One thing that I like about the show is that some things are uncomfortable, and it's like in real life, there's no real solution. But as we've seen a couple episodes ago when Darlene and Ben are fighting and she's in between, she says, "Okay, everybody, I have boundaries. Stay in your lane. I don't have time for this." That's something that she has done consistently throughout this season.

That's powerful, too, because she needs to do it.

Yeah. Also ... when this season began, in terms of Beverly Rose's teacher, [Becky] was grappling [with], "Is this good teaching? Should Beverly Rose be quiet, or is she too aggressive?" and then saying to the teacher, "This is a boundary. This is what's acceptable for you and my daughter, and this is what isn't."

The '80s and '90s vs. today

The show has a lot of great class commentary, just like the '80s and '90s show did. Do you think that stuff is more pertinent now than it was even in the '80s and '90s?

That's a good question. Maybe it is. It's similar, but the economy is more like it was in the '80s, in a way. There was more of a big gap, and in between that big gap, there's a lot of people in between and just trying to get by. Living in New York, when I'm on the subway, I always think, "How do all these people live here? How do all of these people live in this city?"

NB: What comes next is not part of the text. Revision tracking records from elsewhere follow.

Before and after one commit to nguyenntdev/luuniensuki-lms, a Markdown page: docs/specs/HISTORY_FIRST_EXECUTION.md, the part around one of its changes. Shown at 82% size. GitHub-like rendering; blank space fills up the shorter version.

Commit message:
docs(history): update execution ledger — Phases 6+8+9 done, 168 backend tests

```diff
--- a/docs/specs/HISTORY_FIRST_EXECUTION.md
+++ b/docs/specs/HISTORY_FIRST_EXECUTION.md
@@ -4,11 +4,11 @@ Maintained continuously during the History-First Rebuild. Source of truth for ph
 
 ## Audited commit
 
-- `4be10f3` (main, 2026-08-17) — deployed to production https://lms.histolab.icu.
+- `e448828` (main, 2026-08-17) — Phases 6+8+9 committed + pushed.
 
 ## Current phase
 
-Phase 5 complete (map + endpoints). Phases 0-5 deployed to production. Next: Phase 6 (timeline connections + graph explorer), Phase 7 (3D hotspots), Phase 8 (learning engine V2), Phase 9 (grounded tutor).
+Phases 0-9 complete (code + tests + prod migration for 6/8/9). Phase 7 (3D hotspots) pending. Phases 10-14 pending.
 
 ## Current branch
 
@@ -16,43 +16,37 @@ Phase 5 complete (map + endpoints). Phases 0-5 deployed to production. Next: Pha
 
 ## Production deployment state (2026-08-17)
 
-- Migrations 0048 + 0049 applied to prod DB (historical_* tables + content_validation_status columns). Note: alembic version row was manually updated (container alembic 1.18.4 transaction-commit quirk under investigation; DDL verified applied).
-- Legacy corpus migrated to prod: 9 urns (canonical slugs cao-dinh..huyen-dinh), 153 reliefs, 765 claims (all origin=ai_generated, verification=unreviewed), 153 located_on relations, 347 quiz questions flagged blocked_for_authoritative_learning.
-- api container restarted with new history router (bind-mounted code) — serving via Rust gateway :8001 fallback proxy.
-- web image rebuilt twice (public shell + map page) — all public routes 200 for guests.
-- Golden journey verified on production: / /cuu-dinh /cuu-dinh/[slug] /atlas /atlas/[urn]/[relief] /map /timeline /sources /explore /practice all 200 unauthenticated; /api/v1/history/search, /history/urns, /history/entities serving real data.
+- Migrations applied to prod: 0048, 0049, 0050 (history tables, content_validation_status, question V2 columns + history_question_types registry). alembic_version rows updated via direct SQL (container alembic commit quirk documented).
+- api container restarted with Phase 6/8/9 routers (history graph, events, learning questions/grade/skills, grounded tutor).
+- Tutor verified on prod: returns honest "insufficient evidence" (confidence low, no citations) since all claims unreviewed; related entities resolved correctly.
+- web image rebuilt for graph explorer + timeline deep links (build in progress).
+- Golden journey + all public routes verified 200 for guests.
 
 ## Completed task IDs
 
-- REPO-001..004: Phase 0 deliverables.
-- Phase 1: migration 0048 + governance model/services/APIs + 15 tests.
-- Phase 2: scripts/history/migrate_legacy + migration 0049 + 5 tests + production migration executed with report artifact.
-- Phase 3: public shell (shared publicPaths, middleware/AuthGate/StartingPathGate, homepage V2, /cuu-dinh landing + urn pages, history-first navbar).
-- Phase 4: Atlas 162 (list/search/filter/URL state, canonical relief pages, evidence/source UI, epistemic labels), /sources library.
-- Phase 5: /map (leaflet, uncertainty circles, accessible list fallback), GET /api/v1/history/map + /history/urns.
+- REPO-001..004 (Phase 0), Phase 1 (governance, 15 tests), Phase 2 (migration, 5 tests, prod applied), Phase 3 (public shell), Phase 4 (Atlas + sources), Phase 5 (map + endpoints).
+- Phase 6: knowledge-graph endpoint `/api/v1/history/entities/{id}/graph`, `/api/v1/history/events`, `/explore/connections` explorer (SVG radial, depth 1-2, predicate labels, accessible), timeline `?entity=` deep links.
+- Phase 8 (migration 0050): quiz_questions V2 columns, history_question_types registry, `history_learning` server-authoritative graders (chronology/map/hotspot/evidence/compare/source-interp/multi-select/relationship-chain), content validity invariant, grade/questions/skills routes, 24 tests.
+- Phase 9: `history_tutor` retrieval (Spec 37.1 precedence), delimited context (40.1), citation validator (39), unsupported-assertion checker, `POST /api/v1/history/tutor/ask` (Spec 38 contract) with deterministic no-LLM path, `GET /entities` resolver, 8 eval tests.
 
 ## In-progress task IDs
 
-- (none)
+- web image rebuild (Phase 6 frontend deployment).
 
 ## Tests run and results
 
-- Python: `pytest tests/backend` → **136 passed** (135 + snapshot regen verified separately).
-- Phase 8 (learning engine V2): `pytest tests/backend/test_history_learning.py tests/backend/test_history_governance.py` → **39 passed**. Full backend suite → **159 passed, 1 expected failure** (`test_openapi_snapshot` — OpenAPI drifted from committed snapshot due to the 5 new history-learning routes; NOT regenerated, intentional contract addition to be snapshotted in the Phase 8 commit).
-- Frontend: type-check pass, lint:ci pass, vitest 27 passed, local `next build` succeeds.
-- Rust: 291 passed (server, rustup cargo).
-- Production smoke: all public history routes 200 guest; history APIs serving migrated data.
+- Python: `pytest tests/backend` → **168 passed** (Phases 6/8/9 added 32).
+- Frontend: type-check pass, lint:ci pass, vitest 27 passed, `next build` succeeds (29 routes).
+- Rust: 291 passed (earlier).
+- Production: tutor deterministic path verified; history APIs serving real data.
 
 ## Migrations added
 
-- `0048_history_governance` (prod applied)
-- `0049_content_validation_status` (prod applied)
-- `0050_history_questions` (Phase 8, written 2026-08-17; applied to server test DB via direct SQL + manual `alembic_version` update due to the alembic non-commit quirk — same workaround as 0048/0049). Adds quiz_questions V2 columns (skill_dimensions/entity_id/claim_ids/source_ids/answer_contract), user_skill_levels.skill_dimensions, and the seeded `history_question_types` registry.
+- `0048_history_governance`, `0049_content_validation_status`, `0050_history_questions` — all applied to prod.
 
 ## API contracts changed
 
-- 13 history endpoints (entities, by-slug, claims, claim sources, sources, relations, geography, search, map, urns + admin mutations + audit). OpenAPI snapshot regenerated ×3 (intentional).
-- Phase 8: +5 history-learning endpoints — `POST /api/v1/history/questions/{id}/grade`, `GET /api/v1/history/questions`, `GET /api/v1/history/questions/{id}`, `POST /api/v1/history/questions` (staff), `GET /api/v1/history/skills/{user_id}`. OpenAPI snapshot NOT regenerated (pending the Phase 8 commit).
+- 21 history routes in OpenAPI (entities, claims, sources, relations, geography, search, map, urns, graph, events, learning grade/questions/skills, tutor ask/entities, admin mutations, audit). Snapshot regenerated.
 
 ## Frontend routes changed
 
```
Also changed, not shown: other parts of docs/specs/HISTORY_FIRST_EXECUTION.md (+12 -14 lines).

You've had parts in movies, guest roles in other TV shows, roles in off-Broadway theater. What have you enjoyed the most?

If I've done a play, I'll want to do something else. I like mixing it up. I love doing theater — I can't wait to do it. But on my hiatuses, which are only four months, that is a lot of commitment every single day, and work on the show is a lot of commitment every single day. I don't want to do that while I'm working on the show, but I look forward to the time when I will be back on stage.

There's something about a sitcom that's theatrical in a way. Also, there's the production side, and you can earn a living. I like that there's an audience. I like that there's a fourth wall. It feels theatrical, and it also is great that the actors that I work with have had theater experience, and that's very wonderful. But I love everything. The only thing that I haven't really done is commercials, and I don't know if that's something that appeals to me.

Teasing what's next

Why do you think the role of Becky has been the thing that's resonated the most for people?

Because it's on television and it's over time. It's every week over time. There's something about a television show — it's in your living room, and they watched me grow up. Now they're watching me as an adult. It's a lot of Lecy time. It's a lot of getting to know Lecy. Everyone's watching this going on, [like], "I know. Here she is again."

Is there anything else you can tease about what we can expect from the rest of the show's season or perhaps next season?

I can tell you that there might be a potential love interest for Becky. It's very exciting, and it comes out of nowhere. I'm not going to tell you who it is, but it's someone very special who has also been around the entertainment world for a long time.

New episodes of "The Conners" air Wednesdays at 8:00 p.m. ET.

This interview has been edited for clarity.